Your assignment:
Pull out every line below containing the word "dart".

──────── Supplied records

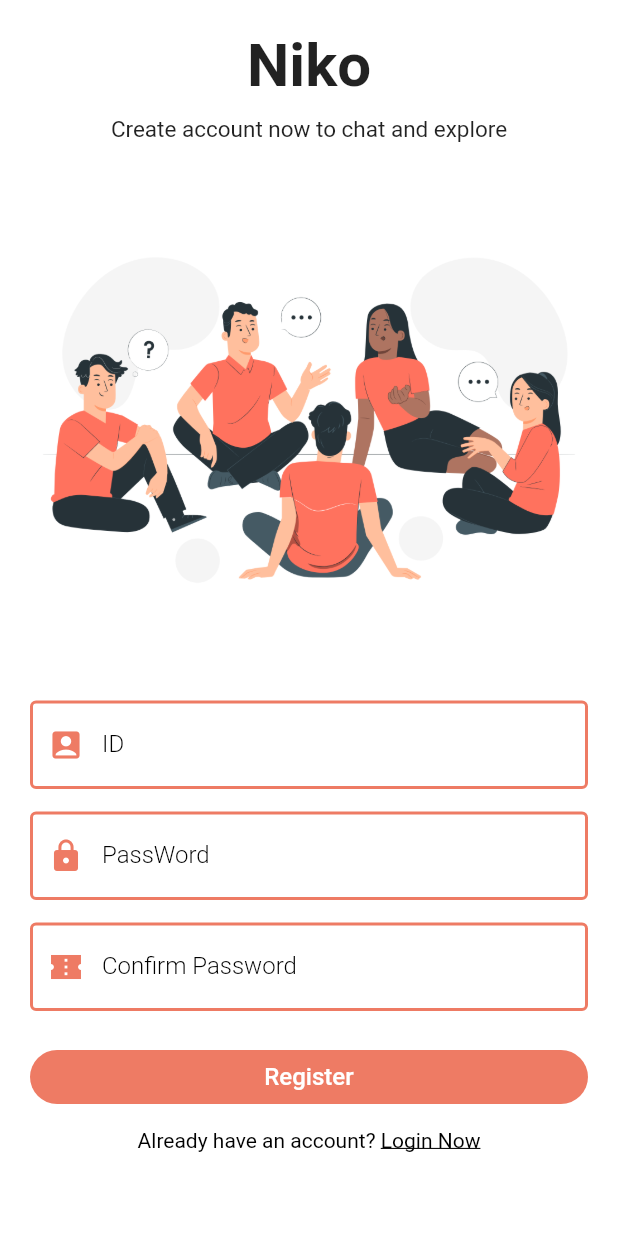
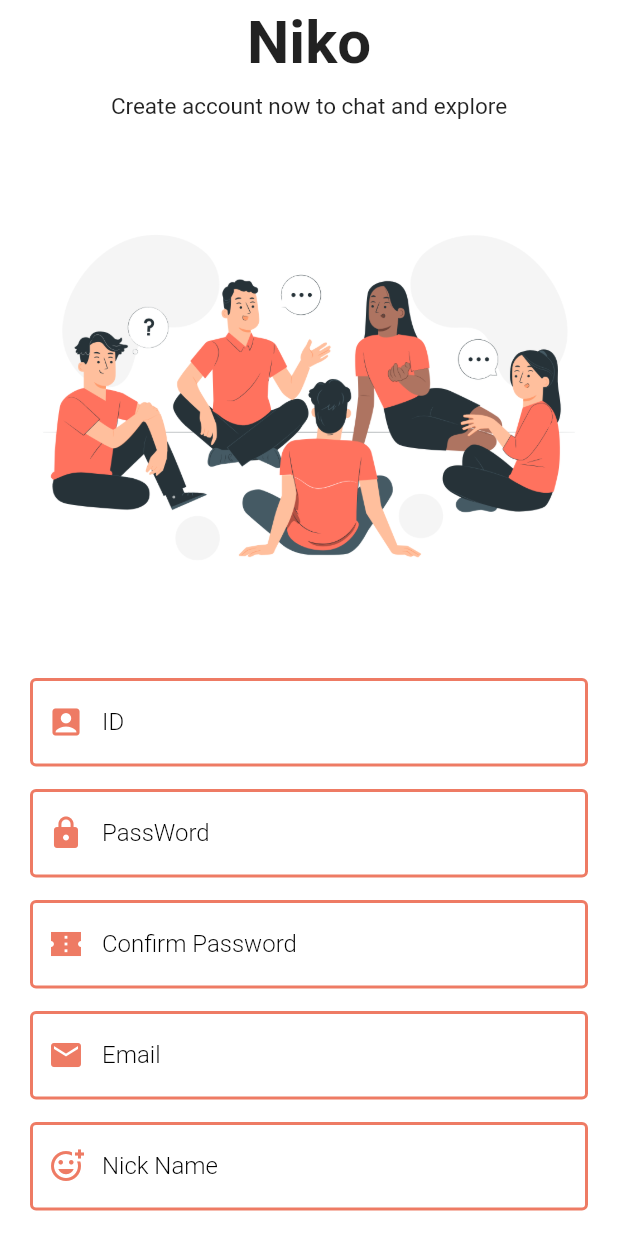
Before and after one commit to fatherscott/niko, a Flutter app: the ResisterPage screen opened directly, on a phone screen of 412 x 824 dp. Run offline on Flutter 3.47's test engine with Material 2 defaults, Android fonts, the phone set to English and light mode, and no system bars; missing offline and left inert: mutex; generated files the repository leaves out were written again.

Commit message:
add nickName eMail

```diff
--- a/client/lib/l10n/app_en.arb
+++ b/client/lib/l10n/app_en.arb
@@ -24,6 +24,10 @@
   "groups": "Groups",
   "logout": "Logout",
   "profile": "Profile",
-  "areYouSureYouWantToLogout":"Are you sure you want to logout?"
+  "areYouSureYouWantToLogout":"Are you sure you want to logout?",
+  "eMail":"Email",
+  "nickName":"Nick Name",
+  "validEMail": "Invalid email format.",
+  "nickNameLength": "PassWord must be at least 4 characters"
 
 }
--- a/client/lib/l10n/app_ko.arb
+++ b/client/lib/l10n/app_ko.arb
@@ -21,5 +21,9 @@
     "groups": "그룹",
     "logout": "사용 종료",
     "profile": "프로필",
-    "areYouSureYouWantToLogout":"로그 아웃 하시겠습니까?"
+    "areYouSureYouWantToLogout":"로그 아웃 하시겠습니까?",
+    "eMail":"이메일",
+    "nickName":"별명",
+    "validEMail": "적합하지 않은 이메일 형식입니다.",
+    "nickNameLength": "별명은 적어도 4자 이상이어야 합니다."
 }
--- a/client/lib/main.dart
+++ b/client/lib/main.dart
@@ -35,7 +35,7 @@ class _MyAppState extends State<MyApp> {
   }
 
   getUserLoggedInStatus() async {
-    sessionService.getAuthData().then((value) {
+    sessionService.get().then((value) {
       if (value.$1.isNotEmpty) {
         _isSignedIn = true;
       }
--- a/client/lib/model/account.dart
+++ b/client/lib/model/account.dart
@@ -3,20 +3,26 @@ import 'package:niko_client/model/base.dart';
 class AccountCreateRequest extends RequsetBase {
   String id;
   String password;
+  String nickName;
+  String eMail;
 
-  AccountCreateRequest(this.id, this.password, String? authData)
-      : super(authData);
+  AccountCreateRequest(this.id, this.password, this.nickName, this.eMail)
+      : super(null);
 
   Map<String, dynamic> toJson() {
     return {
       'Id': id,
       'Password': password,
+      'NickName': nickName,
+      'EMail': eMail,
     };
   }
 
   AccountCreateRequest.fromJson(Map<String, dynamic> json)
       : id = json['Id'],
         password = json['Password'],
+        nickName = json['NickName'],
+        eMail = json['EMail'],
         super(null);
 }
 
@@ -59,15 +65,21 @@ class AccountLoginRequest extends RequsetBase {
 class AccountLoginResponse extends ResponseBase {
   AccountLoginResponse(String errorMesage) : super(errorMesage);
   String authData = "";
+  String nickName = "";
+  String eMail = "";
 
   Map<String, dynamic> toJson() {
     return {
       'AuthData': authData,
+      'NickName': nickName,
+      'EMail': eMail,
       'ErrorMessage': errorMesage,
     };
   }
 
   AccountLoginResponse.fromJson(Map<String, dynamic> json)
       : authData = json['AuthData'],
+        nickName = json['NickName'],
+        eMail = json['EMail'],
         super(json['ErrorMessage']);
 }
--- a/client/lib/pages/account/login_page.dart
+++ b/client/lib/pages/account/login_page.dart
@@ -149,7 +149,7 @@ class _LoginPageState extends State<LoginPage> {
           if (value != null) {
             showSnackBar(context, AppLocalizations.of(context)!.loginSuccessful,
                 Colors.green);
-            sessionService.setAuthData(id, value.authData);
+            sessionService.set(id, value.nickName, value.eMail, value.authData);
             nextScreen(context, const HomePage());
           } else {
             showSnackBar(context,
--- a/client/lib/pages/account/register_page.dart
+++ b/client/lib/pages/account/register_page.dart
@@ -22,6 +22,8 @@ class _ResisterPageState extends State<ResisterPage> {
   String id = "";
   String password = "";
   String confirm = "";
+  String eMail = "";
+  String nickName = "";
 
   AccountService accountService = AccountService();
   SessionService sessionService = SessionService();
@@ -36,7 +38,7 @@ class _ResisterPageState extends State<ResisterPage> {
           : SingleChildScrollView(
               child: Padding(
                   padding:
-                      const EdgeInsets.symmetric(horizontal: 20, vertical: 20),
+                      const EdgeInsets.symmetric(horizontal: 20, vertical: 5),
                   child: Form(
                       key: formKey,
                       child: Column(
@@ -118,6 +120,50 @@ class _ResisterPageState extends State<ResisterPage> {
                             },
                             //check the validation
                           ),
+                          const SizedBox(height: 15),
+                          TextFormField(
+                            decoration: textInputDecoration.copyWith(
+                                labelText: AppLocalizations.of(context)!.eMail,
+                                prefixIcon: Icon(Icons.email,
+                                    color: Theme.of(context).primaryColor)),
+                            validator: (val) {
+                              bool emailValid = RegExp(
+                                      r"^[a-zA-Z0-9.a-zA-Z0-9.!#$%&'*+-/=?^_`{|}~]+@[a-zA-Z0-9]+\.[a-zA-Z]+")
+                                  .hasMatch(val!);
+
+                              if (emailValid == false) {
+                                return AppLocalizations.of(context)!.validEMail;
+                              } else {
+                                return null;
+                              }
+                            },
+                            onChanged: (val) {
+                              setState(() {
+                                eMail = val;
+                              });
+                            },
+                          ),
+                          const SizedBox(height: 15),
+                          TextFormField(
+                            decoration: textInputDecoration.copyWith(
+                                labelText:
+                                    AppLocalizations.of(context)!.nickName,
+                                prefixIcon: Icon(Icons.add_reaction_outlined,
+                                    color: Theme.of(context).primaryColor)),
+                            validator: (val) {
+                              if (val!.length < 4) {
+                                return AppLocalizations.of(context)!
+                                    .nickNameLength;
+                              } else {
+                                return null;
+                              }
+                            },
+                            onChanged: (val) {
+                              setState(() {
+                                nickName = val;
+                              });
+                            },
+                          ),
                           const SizedBox(height: 20),
                           SizedBox(
                             width: double.infinity,
@@ -171,7 +217,9 @@ class _ResisterPageState extends State<ResisterPage> {
         _isLoading = true;
       });
 
-      accountService.registerUserWithIdandPassword(id, password).then((value) {
+      accountService
+          .registerUserWithIdandPassword(id, password, nickName, eMail)
+          .then((value) {
         setState(() {
           _isLoading = false;
         });
@@ -181,7 +229,7 @@ class _ResisterPageState extends State<ResisterPage> {
         } else if (value != null) {
           showSnackBar(context, AppLocalizations.of(context)!.accountCreated,
               Colors.green);
-          sessionService.setAuthData(id, value.authData);
+          sessionService.set(id, nickName, eMail, value.authData);
           nextScreen(context, const HomePage());
         }
       });
--- a/client/lib/service/session_service.dart
+++ b/client/lib/service/session_service.dart
@@ -17,35 +17,44 @@ class SessionService {
 
   String authData = "";
   String id = "";
+  String nickName = "";
+  String eMail = "";
 
-  void setAuthData(String id, String data) async {
+  void set(String id, String nickName, String eMail, String data) async {
     await _m!.acquire();
     // No other lock can be acquired until the lock is released
     try {
       // critical section with asynchronous code
       authData = data;
       this.id = id;
+      this.nickName = nickName;
+      this.eMail = eMail;
     } finally {
       _m!.release();
     }
   }
 
-  Future<(String, String)> getAuthData() async {
+  Future<(String, String, String, String)> get() async {
     String authData = "";
     String id = "";
+    String nickName = "";
+    String eMail = "";
+
     await _m!.acquire();
     // No other lock can be acquired until the lock is released
     try {
       authData = this.authData;
       id = this.id;
+      nickName = this.nickName;
+      eMail = this.eMail;
       // critical section with asynchronous code
     } finally {
       _m!.release();
     }
-    return (id, authData);
+    return (id, nickName, eMail, authData);
   }
 
   void logout() async {
-    setAuthData("", "");
+    set("", "", "", "");
   }
 }
```
Also changed, not shown: client/lib/pages/account/profile_page.dart (+62 -3 lines), client/lib/pages/home_page.dart (+13 -5 lines), client/lib/service/account_service.dart (+5 -4 lines), client/pubspec.lock, 7 other files.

────────────────

Response to this task:
--- a/client/lib/main.dart
+++ b/client/lib/main.dart
--- a/client/lib/model/account.dart
+++ b/client/lib/model/account.dart
@@ -3,20 +3,26 @@ import 'package:niko_client/model/base.dart';
--- a/client/lib/pages/account/login_page.dart
+++ b/client/lib/pages/account/login_page.dart
--- a/client/lib/pages/account/register_page.dart
+++ b/client/lib/pages/account/register_page.dart
--- a/client/lib/service/session_service.dart
+++ b/client/lib/service/session_service.dart
Also changed, not shown: client/lib/pages/account/profile_page.dart (+62 -3 lines), client/lib/pages/home_page.dart (+13 -5 lines), client/lib/service/account_service.dart (+5 -4 lines), client/pubspec.lock, 7 other files.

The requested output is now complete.